__AIM OF THE TASK__: Show every line of the records below that contains the word "shown".

─── DATA TO USE ───

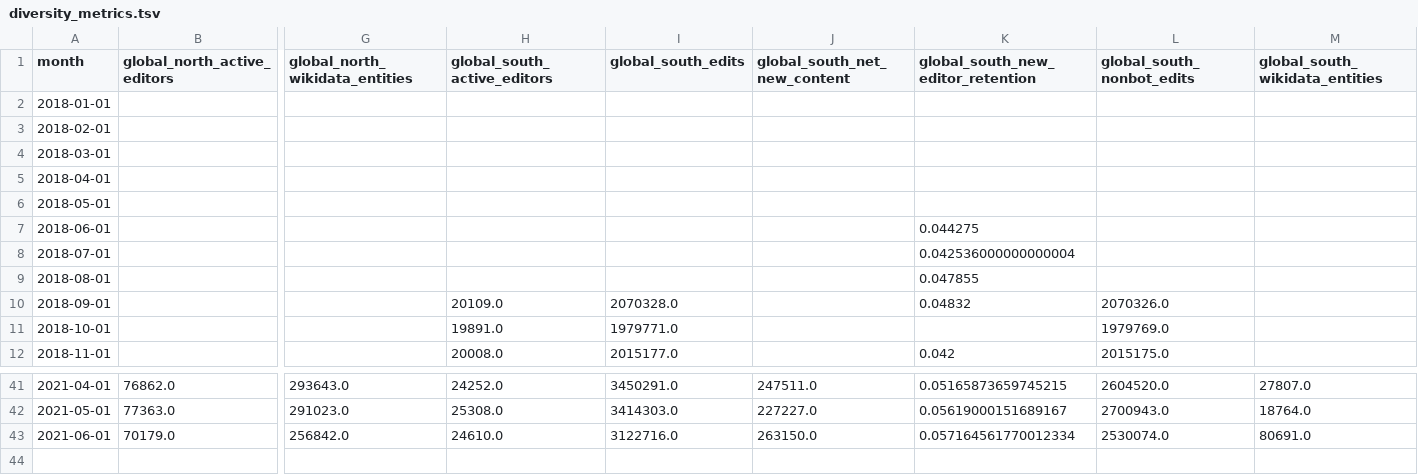
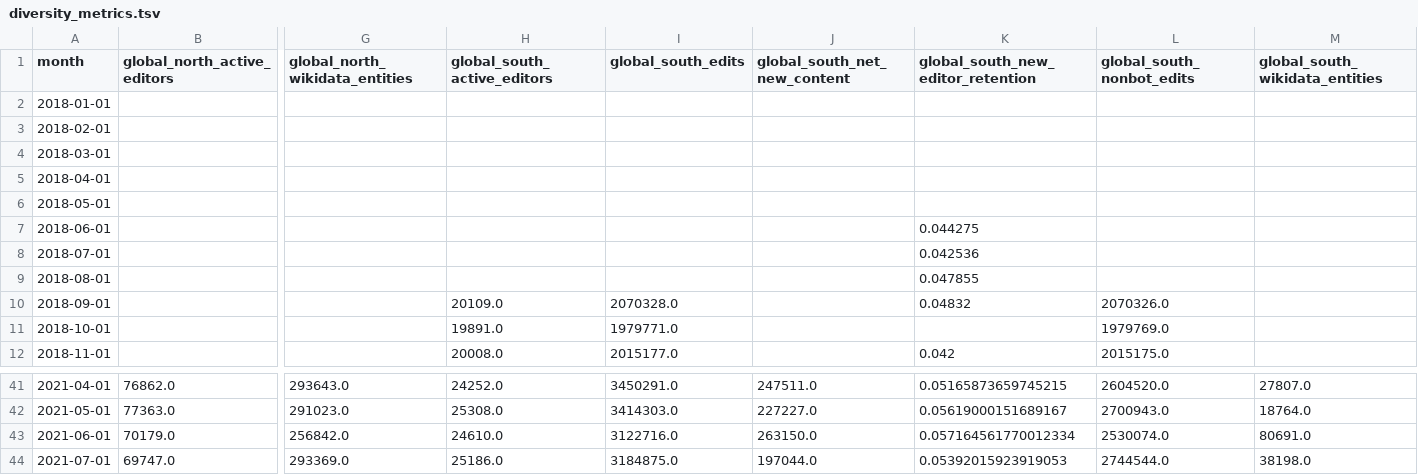
Before and after one commit to wikimedia-research/movement-metrics, a TSV file: metrics/diversity_metrics.tsv, drawn as a sheet; only a part is shown, gaps mark what is left out; rows hold the shown columns only; the diff names each change by its address in the sheet, - before the commit and + after, or states it on an @@ line.

Commit message:
Update July 2021 metrics

```diff
--- a/metrics/diversity_metrics.tsv
+++ b/metrics/diversity_metrics.tsv
-K8: 0.042536000000000004
+K8: 0.042536
+row 44: 2021-07-01 | 69747.0 | 293369.0 | 25186.0 | 3184875.0 | 197044.0 | 0.05392015923919053 | 2744544.0 | 38198.0
```
Also changed, not shown: metrics/metrics.tsv, 7 other files.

───

__REPLY TO THE TASK__:
Before and after one commit to wikimedia-research/movement-metrics, a TSV file: metrics/diversity_metrics.tsv, drawn as a sheet; only a part is shown, gaps mark what is left out; rows hold the shown columns only; the diff names each change by its address in the sheet, - before the commit and + after, or states it on an @@ line.
Also changed, not shown: metrics/metrics.tsv, 7 other files.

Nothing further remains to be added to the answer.